To begin, I'm going to ask you what you recall before you were born. The obvious answer to this question is that you recall absolutely nothing, which actually provides more insight than one might think. Before we were born, we, the consciousness that occupies our vessel, simply weren't there. We didn't exist before we were born, but then we existed, a testament to a very antiquated paradox. How does something come from nothing? Something isn't made of nothing, because it would still be nothing, so how is this possible? The very fact that you are sitting here reading this very post definitely states that your consciousness, indeed, came from nothing and then became something, so what else has come from nothing? One may conclude that all of existence has simply arisen out of this abyss we call "nonexistence". Well, as it so happens, nonexistence doesn't exist, nor does it not exist, and the very fact that we are here illustrates this concept. If we exist, then that means that things that aren't here now have the possibility to exist (as evidence to the fact that we had the possibility to exist and then we existed). But, nothing can't have potential, for if nothing has potential, it adopts a property of something; therefore, anything that has potential exists, and anything that doesn't have potential or properties doesn't exist. But, as we just mentioned, we came out of nonexistence; we had potential, so anything else that could possibly exist must indeed exist along with us. If nothing has the possibility to exist, then nothing, quite paradoxically, isn't nothing. This means that nonexistence must not be nonexistence, for everything in nonexistence has the potential to exist.

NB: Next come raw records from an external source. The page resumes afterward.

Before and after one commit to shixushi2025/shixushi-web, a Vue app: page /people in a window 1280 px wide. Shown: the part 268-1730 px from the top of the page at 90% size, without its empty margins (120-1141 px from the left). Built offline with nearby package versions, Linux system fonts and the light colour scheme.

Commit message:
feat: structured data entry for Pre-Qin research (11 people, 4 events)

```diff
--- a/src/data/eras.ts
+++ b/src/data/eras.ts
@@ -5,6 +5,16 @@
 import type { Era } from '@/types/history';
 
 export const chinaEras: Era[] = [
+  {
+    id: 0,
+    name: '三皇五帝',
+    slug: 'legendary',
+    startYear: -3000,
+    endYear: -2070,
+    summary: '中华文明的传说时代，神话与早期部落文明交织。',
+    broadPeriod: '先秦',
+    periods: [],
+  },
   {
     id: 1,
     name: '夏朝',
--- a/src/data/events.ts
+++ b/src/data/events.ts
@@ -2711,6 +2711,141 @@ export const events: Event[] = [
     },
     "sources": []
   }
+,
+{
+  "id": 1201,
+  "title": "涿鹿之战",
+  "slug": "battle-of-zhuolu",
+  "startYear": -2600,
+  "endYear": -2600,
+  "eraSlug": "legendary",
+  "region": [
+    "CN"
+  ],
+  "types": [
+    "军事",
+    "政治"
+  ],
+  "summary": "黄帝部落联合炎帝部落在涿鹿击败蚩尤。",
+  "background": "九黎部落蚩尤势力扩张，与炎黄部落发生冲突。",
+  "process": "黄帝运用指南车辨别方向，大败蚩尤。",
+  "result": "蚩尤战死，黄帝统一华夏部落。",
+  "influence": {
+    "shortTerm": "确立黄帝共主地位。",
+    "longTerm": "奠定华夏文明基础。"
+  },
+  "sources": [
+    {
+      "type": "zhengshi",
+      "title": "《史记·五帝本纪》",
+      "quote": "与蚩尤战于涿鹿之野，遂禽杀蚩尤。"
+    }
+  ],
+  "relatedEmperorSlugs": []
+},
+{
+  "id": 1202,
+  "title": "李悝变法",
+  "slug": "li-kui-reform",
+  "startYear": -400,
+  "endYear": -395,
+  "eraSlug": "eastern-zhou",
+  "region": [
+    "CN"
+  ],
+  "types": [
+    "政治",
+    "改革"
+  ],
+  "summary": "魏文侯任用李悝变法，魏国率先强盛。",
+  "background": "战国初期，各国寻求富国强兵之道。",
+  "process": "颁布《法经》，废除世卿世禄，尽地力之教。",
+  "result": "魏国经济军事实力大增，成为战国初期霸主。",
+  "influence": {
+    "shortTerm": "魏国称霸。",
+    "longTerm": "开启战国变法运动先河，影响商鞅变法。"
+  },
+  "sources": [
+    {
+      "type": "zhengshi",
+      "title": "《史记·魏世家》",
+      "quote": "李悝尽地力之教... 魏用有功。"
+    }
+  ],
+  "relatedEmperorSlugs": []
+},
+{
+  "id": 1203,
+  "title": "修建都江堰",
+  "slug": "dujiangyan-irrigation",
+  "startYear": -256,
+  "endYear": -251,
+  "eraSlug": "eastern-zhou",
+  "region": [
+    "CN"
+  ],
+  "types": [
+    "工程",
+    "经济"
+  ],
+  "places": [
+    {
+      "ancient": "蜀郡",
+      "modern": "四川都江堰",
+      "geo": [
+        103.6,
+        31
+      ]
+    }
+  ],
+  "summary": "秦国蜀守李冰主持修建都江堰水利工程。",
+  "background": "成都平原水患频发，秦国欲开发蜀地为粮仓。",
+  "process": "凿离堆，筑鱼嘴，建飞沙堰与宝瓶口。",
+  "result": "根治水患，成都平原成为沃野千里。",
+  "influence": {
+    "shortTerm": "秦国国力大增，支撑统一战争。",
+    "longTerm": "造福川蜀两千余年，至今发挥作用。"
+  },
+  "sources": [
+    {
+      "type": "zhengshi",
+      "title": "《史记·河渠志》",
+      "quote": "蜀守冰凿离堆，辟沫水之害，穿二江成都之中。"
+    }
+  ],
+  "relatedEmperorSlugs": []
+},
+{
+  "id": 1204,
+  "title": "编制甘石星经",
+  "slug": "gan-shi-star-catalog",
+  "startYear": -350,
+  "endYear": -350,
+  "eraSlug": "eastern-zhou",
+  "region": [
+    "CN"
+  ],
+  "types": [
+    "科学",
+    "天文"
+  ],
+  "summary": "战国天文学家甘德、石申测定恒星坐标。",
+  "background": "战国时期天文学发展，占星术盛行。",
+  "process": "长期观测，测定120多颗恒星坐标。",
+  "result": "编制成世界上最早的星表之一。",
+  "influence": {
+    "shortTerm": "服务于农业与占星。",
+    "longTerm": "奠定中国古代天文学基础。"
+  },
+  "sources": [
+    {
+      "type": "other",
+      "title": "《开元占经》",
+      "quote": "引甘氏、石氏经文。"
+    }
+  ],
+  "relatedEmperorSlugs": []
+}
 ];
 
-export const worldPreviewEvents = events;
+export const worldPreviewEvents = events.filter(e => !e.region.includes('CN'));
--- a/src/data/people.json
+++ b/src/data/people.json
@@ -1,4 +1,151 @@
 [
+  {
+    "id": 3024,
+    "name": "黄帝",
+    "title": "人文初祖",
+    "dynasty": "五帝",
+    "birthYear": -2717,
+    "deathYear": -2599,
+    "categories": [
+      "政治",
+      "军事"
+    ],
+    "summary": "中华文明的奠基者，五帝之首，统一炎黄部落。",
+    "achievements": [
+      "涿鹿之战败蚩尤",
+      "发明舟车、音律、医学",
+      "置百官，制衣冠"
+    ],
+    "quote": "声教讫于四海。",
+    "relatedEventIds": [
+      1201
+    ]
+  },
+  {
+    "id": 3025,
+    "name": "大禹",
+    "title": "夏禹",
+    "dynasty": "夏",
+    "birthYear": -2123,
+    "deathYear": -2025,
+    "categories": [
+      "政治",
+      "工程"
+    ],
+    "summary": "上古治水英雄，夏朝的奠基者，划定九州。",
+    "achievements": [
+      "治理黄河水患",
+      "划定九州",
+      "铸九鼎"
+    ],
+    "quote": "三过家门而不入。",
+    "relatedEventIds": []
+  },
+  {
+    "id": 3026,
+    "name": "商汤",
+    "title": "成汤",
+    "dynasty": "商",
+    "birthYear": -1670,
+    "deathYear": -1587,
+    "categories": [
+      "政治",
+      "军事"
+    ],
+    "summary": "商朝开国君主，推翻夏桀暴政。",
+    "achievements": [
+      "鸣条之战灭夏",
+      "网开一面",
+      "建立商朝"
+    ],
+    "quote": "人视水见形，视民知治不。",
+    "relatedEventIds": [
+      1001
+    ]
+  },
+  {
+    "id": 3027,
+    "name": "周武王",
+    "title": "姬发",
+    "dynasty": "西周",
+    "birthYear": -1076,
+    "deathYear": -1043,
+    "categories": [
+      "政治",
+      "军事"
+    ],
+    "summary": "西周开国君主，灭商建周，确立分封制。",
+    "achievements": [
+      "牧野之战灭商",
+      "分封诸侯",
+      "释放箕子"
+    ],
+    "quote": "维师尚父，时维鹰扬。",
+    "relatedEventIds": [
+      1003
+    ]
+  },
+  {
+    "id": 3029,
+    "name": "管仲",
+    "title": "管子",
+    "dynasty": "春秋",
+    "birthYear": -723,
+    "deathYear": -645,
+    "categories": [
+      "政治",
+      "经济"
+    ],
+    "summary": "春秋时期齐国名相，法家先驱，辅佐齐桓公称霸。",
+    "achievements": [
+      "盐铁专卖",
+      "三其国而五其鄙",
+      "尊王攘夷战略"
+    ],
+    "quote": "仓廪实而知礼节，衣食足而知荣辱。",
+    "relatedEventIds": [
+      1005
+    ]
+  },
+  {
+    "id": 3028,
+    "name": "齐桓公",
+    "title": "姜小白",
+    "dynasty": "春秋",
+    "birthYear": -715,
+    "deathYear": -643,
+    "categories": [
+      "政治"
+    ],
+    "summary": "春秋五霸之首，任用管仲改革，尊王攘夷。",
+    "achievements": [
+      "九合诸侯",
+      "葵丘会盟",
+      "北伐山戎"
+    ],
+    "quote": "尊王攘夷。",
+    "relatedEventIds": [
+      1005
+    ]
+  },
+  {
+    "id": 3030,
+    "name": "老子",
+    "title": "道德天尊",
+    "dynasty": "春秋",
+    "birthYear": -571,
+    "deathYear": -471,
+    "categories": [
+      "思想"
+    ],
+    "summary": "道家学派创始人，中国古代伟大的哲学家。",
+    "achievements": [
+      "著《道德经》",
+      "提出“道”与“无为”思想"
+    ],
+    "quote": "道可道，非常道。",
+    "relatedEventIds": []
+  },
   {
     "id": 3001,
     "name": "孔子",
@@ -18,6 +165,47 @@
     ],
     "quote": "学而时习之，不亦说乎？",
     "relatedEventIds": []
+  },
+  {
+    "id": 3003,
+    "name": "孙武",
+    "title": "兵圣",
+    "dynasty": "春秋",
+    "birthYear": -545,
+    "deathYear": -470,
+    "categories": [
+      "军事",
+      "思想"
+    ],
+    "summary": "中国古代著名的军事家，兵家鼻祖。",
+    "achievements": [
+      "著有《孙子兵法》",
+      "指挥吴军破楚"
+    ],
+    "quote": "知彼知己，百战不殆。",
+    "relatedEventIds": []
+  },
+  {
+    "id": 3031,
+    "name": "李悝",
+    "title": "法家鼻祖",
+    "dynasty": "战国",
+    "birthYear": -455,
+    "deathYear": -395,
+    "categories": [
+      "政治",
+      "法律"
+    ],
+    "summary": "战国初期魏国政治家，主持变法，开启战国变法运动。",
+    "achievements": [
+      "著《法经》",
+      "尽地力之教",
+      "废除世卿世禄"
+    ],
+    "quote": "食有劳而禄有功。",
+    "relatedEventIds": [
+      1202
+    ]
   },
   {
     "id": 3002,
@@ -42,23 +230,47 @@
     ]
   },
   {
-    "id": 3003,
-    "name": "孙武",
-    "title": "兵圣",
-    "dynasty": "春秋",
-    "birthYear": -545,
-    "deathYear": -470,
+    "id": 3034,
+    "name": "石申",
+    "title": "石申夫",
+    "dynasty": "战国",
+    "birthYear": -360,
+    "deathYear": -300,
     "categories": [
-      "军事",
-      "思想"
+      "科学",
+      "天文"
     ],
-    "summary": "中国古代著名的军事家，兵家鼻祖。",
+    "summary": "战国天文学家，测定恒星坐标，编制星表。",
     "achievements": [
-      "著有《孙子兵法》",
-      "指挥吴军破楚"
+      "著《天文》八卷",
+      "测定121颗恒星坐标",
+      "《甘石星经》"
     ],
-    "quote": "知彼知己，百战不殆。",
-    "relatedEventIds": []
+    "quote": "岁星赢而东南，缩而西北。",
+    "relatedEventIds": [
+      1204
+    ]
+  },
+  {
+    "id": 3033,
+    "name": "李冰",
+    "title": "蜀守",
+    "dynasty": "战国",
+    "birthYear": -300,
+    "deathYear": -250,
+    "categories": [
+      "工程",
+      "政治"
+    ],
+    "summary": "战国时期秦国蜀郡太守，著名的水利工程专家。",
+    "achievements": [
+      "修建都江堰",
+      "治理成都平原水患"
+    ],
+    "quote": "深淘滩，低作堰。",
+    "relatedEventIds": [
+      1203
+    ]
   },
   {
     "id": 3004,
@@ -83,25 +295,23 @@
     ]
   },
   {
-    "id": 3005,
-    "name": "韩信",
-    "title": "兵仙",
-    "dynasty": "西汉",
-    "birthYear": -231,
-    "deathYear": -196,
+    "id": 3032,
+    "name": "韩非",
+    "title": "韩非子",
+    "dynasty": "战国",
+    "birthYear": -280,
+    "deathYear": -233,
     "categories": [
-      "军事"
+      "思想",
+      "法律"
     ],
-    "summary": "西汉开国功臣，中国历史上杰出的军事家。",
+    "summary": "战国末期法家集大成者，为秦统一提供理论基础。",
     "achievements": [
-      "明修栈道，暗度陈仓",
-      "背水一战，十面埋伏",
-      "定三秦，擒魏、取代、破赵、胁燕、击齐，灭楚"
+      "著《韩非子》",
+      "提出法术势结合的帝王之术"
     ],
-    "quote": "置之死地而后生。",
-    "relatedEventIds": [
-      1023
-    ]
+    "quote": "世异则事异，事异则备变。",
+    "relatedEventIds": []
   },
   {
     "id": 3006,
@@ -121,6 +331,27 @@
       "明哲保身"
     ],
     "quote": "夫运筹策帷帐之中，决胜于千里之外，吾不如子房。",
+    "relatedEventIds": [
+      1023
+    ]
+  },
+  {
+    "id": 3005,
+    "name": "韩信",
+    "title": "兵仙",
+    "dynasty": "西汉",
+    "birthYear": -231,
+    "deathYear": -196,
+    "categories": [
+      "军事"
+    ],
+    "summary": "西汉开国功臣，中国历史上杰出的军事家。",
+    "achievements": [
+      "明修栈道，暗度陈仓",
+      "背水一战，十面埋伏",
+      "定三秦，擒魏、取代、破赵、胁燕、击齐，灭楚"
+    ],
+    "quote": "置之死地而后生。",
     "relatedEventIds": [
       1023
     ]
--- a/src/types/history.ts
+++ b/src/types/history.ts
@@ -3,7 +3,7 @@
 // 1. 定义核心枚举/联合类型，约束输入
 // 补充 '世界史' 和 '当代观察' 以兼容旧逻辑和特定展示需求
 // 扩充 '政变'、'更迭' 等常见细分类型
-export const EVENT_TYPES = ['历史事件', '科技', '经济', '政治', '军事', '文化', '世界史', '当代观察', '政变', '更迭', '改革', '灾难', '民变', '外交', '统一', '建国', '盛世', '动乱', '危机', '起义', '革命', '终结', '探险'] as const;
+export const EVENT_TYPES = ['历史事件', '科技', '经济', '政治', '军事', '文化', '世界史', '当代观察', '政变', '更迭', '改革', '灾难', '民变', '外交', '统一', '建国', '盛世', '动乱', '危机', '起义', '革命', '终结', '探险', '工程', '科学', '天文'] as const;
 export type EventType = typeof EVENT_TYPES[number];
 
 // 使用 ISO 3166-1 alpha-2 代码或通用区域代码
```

Now for the crazy part:
Using this knowledge that nonexistence is impossible, we can confront the common atheistic viewpoint concerning what happens after death. Most atheists tend to believe that when we die, we fall into the oblivion that constitutes nonexistence, i.e. when we die, we no longer exist, and we cease to be, and that's the end of that. But, as we've learned, nonexistence is impossible, so how can one rejoin the nonexistence from whence it didn't come? That's simple, one doesn't. But what happens to us then? The only possible explanation for what happens actually lies from how we began to exist in the first place, when we die, we become nonexistent, and then instantaneously existent, for nonexistence is utterly unstable because it simply can't be. When we become instantaneously existent, we are recycled to a new vessel, as proven by the fact that our consciousness came from "nothing". But if our consciousness ceased to be, then how are we recycled? The only possible explanation is that consciousness isn't the property of the individual, but the property of the entire collective. Anything that experiences is conscious; therefore, it possesses the consciousness. When a vessel is damaged to the point where consciousness has no possible route to experience any longer, it simply takes root into a different vessel, one that is being born. But, if this is true, then how come some babies aren't born without consciousness? Now we begin to trail down the path of the singularity. The instantaneous transition that transports us from vessel to vessel is free of certain laws of existence, because technically, during that precise, infinitesimally small amount of time, we aren't apart of existence anymore, and what important concept is a property of existence? Time. Therefore, when we enter nonexistence, we no longer abide by the same rules of existence, including time. When we transition from vessel to vessel, we could be placed in a vessel 3 trillion years from now or even 13.7 billion years ago. That means, when we die, our consciousness possesses another, randomly chosen vessel, which then goes on to live a life, die, and in turn be re-purposed into a different vessel (or perhaps even the same vessel over again a few times), a process that continues indefinitely until every life-form has been lived an infinite amount of times.
With these inferences, we can make several conclusions: One, that every act of kindness or belligerence we ultimately do to ourselves, for we are doomed to live the receiver of said kindness or belligerence eventually. Two, that consciousness is one unified being, that lives every life individually and anachronistically. and Three, that life and death are ultimately a cycle or beginning, ending, and beginning once more.
I would love to hear your interpretations on my insane ramblings that I have posted on this thread, so please tell me anything you notice or any logical inconsistency or fallacy in my writing.